WHAT YOU ARE ASKED TO DO » Your output should be an exact copy of the records, with no pictures in it.

Stored data
++++++++++++++++++++
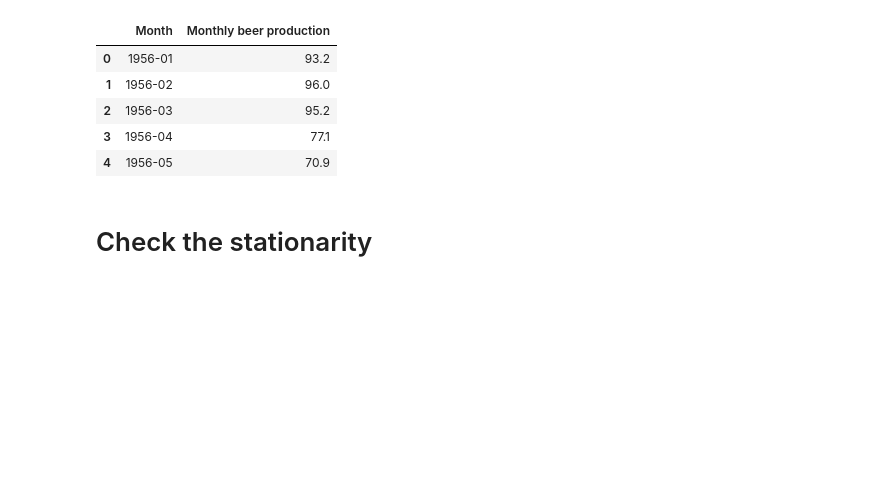
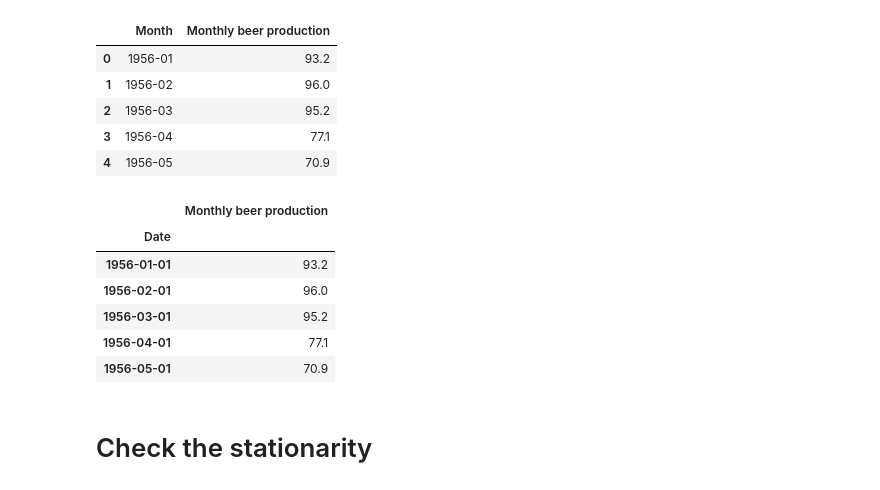
Before and after one commit to Sv1atoslav/JSP-camp, a Jupyter notebook: One-variable Time series analysis.ipynb, the cells around one changed output. Saved outputs shown, nothing was run; the diff lists cells and outputs as text; code cells hidden in the pictures; blank space fills up the shorter version.

```diff
--- a/One-variable Time series analysis.ipynb
+++ b/One-variable Time series analysis.ipynb
@@ -40,6 +40,16 @@ data.index = data.Date
 data = data.drop("Date", axis = 1)
 data[col] = data[col].astype(float)
 time_data = data[col]
+# %%
+data.head()
+# %% [output]
+|  | Monthly beer production |
+| Date |  |
+| 1956-01-01 | 93.2 |
+| 1956-02-01 | 96.0 |
+| 1956-03-01 | 95.2 |
+| 1956-04-01 | 77.1 |
+| 1956-05-01 | 70.9 |
 # %% [markdown]
 # Check the stationarity
 # %%
```
Also changed, not shown: parts of 3 cells of this notebook.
++++++++++++++++++++
WRITTEN ANSWER »
Before and after one commit to Sv1atoslav/JSP-camp, a Jupyter notebook: One-variable Time series analysis.ipynb, the cells around one changed output. Saved outputs shown, nothing was run; the diff lists cells and outputs as text; code cells hidden in the pictures; blank space fills up the shorter version.

```diff
--- a/One-variable Time series analysis.ipynb
+++ b/One-variable Time series analysis.ipynb
@@ -40,6 +40,16 @@ data.index = data.Date
 data = data.drop("Date", axis = 1)
 data[col] = data[col].astype(float)
 time_data = data[col]
+# %%
+data.head()
+# %% [output]
+|  | Monthly beer production |
+| Date |  |
+| 1956-01-01 | 93.2 |
+| 1956-02-01 | 96.0 |
+| 1956-03-01 | 95.2 |
+| 1956-04-01 | 77.1 |
+| 1956-05-01 | 70.9 |
 # %% [markdown]
 # Check the stationarity
 # %%
```
Also changed, not shown: parts of 3 cells of this notebook.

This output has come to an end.